Latin American countries continue to demonstrate courage and vision regarding drug policy. The latest improvements are taking place at the National House of Representatives, where two bills (See the two bills here: 9471-11 & 9496) are being debated at the Health and Public Security committees. On the latest developments, the Health Committee agreed to mix the two bills into one in order to better channel the debate. These bills aim to legalize the growth of cannabis when its intended to be used for medicinal purposes together with the depenalization of its use, not only for medicinal purposes but also for recreational ones.
It is important to note that while personal drug use is allowed in Chile, a series of limitations present in the current law, make it almost impossible, generating a series of negative externalities and the eventual criminalization of users. Other debates that have taken place at Congress, have to do with possession, the amounts of drugs that a person should be allowed to carry for personal use.
While other bills have been presented at both the House and the Senate on previous occasions, this is the first time they get large support both from the legislative and also from government officials. The work of both committees have included a large variety of presentations from civil society actors, the National Institute of Public Health and even drug users.
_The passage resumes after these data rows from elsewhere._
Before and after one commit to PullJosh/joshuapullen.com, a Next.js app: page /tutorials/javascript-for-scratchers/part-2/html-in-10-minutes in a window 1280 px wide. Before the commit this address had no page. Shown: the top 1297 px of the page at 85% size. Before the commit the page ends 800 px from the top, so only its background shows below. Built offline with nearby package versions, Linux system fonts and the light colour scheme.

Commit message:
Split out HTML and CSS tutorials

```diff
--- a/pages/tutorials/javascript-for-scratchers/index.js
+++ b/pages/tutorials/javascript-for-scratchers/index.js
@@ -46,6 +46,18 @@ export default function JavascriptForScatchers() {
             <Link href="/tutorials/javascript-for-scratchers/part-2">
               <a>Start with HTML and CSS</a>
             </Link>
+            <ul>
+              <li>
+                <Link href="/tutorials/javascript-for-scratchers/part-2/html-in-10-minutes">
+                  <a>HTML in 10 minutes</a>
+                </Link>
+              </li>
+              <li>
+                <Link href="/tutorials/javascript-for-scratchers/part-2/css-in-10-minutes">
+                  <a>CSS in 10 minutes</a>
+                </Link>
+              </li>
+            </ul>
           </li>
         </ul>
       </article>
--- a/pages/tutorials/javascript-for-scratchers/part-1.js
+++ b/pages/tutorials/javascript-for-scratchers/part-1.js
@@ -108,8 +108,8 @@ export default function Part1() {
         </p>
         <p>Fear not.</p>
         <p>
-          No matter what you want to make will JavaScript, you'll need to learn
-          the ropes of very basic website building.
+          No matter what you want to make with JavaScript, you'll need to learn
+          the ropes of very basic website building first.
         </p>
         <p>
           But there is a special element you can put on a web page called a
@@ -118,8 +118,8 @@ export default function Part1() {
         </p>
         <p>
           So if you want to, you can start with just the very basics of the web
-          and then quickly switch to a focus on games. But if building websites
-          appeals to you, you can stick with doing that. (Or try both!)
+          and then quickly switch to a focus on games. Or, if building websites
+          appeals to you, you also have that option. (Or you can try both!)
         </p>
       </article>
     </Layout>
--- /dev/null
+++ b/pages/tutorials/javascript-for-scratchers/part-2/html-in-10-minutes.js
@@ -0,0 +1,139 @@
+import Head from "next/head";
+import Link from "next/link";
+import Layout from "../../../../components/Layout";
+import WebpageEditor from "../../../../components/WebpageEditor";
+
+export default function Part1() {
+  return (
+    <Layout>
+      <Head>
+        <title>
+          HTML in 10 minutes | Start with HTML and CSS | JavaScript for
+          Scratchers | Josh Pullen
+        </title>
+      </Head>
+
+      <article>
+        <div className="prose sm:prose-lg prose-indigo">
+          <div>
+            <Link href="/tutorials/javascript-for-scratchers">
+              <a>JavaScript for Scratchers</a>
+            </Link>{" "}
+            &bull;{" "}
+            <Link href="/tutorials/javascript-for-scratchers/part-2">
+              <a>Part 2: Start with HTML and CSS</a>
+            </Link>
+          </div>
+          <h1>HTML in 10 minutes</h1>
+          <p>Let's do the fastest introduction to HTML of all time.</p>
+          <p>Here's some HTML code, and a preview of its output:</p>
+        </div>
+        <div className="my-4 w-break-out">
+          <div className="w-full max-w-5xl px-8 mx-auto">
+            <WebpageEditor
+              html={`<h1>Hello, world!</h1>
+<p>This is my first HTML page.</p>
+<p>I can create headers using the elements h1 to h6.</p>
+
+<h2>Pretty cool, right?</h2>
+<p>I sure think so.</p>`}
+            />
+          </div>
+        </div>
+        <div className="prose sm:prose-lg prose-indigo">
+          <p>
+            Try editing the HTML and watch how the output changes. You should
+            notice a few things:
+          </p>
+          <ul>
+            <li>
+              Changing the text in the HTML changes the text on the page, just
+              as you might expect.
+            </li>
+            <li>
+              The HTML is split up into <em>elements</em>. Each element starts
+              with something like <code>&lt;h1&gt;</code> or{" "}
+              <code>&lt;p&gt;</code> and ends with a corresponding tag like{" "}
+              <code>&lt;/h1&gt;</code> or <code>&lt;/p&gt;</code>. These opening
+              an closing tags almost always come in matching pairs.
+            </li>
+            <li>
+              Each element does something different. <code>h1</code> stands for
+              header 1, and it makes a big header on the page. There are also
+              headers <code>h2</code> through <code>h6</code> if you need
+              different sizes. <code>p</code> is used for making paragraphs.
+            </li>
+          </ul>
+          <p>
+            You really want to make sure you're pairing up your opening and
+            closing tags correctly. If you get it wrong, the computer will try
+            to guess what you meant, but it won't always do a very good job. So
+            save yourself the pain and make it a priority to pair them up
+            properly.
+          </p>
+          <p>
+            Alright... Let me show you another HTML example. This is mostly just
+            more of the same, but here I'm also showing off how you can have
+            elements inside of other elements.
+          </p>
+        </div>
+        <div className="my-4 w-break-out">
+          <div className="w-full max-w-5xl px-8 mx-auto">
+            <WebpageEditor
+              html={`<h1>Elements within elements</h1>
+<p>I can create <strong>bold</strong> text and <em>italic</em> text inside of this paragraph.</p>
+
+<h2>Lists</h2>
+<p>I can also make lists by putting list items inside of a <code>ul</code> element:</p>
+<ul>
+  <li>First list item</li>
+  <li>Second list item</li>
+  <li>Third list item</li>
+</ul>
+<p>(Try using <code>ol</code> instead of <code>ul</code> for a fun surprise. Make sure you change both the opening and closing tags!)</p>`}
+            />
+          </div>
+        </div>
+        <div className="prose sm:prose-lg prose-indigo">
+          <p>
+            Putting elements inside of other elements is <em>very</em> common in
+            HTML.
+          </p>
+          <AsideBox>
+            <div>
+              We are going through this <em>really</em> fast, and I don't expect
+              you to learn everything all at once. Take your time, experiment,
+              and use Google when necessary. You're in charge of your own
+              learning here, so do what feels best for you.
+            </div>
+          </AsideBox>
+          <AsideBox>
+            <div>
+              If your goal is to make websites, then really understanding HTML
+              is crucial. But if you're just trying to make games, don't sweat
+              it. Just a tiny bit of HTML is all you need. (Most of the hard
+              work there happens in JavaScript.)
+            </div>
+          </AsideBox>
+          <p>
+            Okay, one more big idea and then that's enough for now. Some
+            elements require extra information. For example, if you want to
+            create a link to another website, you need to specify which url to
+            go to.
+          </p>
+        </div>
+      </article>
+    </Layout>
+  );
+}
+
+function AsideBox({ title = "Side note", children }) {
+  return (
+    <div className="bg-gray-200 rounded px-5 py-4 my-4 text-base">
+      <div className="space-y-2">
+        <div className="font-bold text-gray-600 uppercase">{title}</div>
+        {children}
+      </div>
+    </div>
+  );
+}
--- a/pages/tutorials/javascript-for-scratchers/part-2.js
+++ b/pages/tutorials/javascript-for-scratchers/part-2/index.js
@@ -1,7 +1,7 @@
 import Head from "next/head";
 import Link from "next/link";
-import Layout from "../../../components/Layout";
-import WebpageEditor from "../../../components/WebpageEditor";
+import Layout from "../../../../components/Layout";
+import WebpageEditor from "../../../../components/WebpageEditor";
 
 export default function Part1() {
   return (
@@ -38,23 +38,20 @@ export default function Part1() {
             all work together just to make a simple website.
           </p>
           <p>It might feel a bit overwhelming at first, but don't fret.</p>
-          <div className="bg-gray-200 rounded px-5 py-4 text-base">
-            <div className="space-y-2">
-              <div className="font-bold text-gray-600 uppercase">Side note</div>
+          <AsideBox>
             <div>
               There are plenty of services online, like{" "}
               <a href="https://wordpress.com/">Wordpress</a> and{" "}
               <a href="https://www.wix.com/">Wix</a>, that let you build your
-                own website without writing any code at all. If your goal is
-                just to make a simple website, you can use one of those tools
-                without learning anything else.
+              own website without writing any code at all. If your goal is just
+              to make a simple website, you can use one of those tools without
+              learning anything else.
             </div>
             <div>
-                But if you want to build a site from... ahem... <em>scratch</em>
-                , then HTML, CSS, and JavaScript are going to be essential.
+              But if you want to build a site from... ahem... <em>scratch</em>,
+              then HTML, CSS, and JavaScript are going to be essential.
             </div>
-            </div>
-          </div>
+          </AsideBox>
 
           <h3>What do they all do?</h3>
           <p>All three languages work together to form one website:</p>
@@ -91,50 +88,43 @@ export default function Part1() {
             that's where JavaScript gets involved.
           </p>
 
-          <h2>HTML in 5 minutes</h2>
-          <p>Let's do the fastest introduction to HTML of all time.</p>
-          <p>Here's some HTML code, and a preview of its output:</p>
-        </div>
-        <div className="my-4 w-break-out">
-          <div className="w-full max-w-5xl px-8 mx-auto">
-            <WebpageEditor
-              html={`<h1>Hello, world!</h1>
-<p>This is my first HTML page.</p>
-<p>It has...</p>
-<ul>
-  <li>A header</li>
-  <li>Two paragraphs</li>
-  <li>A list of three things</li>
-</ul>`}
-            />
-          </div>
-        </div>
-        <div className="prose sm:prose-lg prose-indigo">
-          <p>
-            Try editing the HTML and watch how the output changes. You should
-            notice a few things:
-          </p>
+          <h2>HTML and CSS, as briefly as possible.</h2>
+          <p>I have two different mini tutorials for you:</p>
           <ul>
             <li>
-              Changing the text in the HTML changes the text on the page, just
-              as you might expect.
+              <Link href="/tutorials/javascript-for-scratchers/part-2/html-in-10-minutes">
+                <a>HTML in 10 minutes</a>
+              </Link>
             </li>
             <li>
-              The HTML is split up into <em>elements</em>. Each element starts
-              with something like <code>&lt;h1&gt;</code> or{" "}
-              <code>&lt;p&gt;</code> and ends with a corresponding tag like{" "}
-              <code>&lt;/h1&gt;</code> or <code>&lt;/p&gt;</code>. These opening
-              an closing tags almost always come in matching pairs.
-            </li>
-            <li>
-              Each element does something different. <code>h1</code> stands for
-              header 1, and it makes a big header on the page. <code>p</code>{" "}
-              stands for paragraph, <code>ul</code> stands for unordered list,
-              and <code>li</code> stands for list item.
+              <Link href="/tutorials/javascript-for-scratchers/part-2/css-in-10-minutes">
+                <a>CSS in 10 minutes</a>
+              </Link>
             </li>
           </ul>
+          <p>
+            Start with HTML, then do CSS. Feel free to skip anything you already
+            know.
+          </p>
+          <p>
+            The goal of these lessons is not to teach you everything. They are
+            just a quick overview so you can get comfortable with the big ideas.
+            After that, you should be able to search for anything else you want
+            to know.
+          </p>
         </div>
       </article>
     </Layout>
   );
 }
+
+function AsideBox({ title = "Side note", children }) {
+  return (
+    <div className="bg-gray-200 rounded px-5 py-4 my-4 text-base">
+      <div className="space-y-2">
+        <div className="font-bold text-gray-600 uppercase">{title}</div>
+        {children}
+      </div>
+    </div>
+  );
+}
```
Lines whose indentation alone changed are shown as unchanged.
Among other agreements made by the Health Committee, it’s the need to re schedule cannabis on the right list, as today it is part of the list number 1, that groups other hard drugs such as heroin and cocaine (You can see the original List of Schedule 1 Drugs here). The committee, for the first time, agreed to send and official request to both the President of Chile and the Minister of Health in order to achieve the right categorization.
During her campaign, President Bachelet presented, part of her program, a compromise to reevaluate drug categorization and explore other changes to current drug law. As the debate is moving forward in Congress, the central government is also moving along with the work of the two commissions that are exploring possible changes to current policy. These changes come as no surprise, according to a yearly poll executed by the Asuntos del Sur`s Latin American Drug Policy Observatory, 48% of Chileans evaluate current governmental policies on a negative way. Parallel to that, important shifts regarding detentions have been seen since last year.
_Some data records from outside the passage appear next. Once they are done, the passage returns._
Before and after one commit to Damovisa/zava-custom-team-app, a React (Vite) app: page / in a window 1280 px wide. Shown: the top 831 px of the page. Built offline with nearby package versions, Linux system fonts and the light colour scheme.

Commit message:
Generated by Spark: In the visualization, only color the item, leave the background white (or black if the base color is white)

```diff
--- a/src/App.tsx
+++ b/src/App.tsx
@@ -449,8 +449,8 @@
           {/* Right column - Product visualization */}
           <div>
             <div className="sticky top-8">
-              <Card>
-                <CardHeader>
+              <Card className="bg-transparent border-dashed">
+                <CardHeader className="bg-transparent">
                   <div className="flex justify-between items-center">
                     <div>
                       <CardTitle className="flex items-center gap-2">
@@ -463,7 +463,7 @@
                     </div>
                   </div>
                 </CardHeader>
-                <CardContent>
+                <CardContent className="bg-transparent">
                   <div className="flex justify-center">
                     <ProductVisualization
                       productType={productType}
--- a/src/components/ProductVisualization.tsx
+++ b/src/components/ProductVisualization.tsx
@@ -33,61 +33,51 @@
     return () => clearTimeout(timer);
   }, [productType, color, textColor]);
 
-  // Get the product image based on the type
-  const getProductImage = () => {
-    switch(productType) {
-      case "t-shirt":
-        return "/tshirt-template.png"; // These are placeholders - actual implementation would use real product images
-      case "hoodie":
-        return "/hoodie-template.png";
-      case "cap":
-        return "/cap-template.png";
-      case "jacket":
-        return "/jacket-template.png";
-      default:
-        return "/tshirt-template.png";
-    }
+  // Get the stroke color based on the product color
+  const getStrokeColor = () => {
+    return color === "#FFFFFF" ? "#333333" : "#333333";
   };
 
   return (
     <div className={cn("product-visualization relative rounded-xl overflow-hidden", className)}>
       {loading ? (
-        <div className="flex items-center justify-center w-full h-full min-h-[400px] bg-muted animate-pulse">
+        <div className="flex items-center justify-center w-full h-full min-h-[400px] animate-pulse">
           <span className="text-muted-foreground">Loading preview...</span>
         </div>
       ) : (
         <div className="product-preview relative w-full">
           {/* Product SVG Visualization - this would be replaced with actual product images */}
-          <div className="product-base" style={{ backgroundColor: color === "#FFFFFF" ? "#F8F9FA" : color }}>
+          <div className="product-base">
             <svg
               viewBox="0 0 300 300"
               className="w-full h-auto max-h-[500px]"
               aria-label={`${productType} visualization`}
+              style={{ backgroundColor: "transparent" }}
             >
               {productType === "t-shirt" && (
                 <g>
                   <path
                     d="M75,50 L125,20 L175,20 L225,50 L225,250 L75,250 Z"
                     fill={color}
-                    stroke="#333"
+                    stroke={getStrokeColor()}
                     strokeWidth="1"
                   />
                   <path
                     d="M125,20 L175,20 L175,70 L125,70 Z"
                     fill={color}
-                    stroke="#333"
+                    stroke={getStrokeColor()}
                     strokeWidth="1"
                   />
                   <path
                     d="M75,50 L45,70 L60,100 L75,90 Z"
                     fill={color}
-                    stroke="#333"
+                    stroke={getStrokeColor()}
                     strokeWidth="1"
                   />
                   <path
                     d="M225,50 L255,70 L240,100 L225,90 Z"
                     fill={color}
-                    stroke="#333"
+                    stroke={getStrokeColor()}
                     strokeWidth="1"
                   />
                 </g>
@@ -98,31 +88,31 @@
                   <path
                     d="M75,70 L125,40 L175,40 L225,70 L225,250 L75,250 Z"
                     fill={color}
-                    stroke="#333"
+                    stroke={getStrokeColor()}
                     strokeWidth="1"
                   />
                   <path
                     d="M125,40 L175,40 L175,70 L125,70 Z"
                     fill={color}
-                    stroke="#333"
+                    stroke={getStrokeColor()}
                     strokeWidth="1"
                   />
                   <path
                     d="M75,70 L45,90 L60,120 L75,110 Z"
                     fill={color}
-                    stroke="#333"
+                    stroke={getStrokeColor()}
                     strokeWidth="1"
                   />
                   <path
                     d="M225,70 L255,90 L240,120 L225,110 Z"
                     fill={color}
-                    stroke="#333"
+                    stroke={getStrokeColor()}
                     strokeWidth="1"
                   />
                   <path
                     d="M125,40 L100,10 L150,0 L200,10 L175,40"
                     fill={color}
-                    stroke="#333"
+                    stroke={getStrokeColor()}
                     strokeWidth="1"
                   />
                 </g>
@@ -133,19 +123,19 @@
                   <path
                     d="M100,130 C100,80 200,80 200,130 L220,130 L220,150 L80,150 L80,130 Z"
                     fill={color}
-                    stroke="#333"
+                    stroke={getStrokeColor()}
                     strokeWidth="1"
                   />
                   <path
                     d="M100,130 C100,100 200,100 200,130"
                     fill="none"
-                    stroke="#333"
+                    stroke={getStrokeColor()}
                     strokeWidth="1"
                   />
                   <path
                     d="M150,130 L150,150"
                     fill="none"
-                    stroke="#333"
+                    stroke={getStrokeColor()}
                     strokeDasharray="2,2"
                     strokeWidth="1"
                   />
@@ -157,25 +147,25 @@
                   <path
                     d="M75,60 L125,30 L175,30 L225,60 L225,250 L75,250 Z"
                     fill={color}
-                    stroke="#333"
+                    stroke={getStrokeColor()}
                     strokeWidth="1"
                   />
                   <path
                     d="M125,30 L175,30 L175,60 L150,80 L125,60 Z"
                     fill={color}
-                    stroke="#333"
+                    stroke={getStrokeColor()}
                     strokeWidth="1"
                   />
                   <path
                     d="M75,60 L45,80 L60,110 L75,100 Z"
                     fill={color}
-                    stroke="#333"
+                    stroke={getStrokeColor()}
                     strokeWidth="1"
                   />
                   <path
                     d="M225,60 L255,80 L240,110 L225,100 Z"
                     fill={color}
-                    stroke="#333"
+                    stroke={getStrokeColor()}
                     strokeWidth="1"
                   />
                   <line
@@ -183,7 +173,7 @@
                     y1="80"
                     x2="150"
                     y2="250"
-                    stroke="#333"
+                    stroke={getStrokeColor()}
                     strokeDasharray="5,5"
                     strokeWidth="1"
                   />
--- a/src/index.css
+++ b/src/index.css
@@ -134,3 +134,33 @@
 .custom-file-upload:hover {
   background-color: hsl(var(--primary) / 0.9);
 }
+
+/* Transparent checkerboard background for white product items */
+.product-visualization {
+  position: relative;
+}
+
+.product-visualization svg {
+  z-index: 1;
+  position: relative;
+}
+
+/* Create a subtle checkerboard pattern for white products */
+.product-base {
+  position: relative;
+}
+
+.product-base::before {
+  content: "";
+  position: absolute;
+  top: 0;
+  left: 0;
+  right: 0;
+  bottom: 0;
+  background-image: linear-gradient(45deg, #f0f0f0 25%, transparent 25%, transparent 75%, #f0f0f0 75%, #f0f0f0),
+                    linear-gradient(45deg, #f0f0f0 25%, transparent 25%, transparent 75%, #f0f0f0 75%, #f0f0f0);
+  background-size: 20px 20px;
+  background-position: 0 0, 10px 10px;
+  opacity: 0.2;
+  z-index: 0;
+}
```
The debate regarding drug policy in Chile has reached impressive levels, yet it still needs to improve its quality and achieve the inclusion of more evidence, in order to expand to a larger fraction of the population and go beyond the simple demand for cannabis legalization.
It is expected that in the coming weeks, the debate will continue at The House, to later enter the Senate (Where a bill for regulation of cannabis use and growth has already being presented) and in the next months, the Government should share the main findings and recommendations to move forward. The public and sometimes silent work of different actors, especially from our Observatory, has allowed for an increase on political confidence, paving the way for reform.
Visit our Latin American Drug Policy Observatory.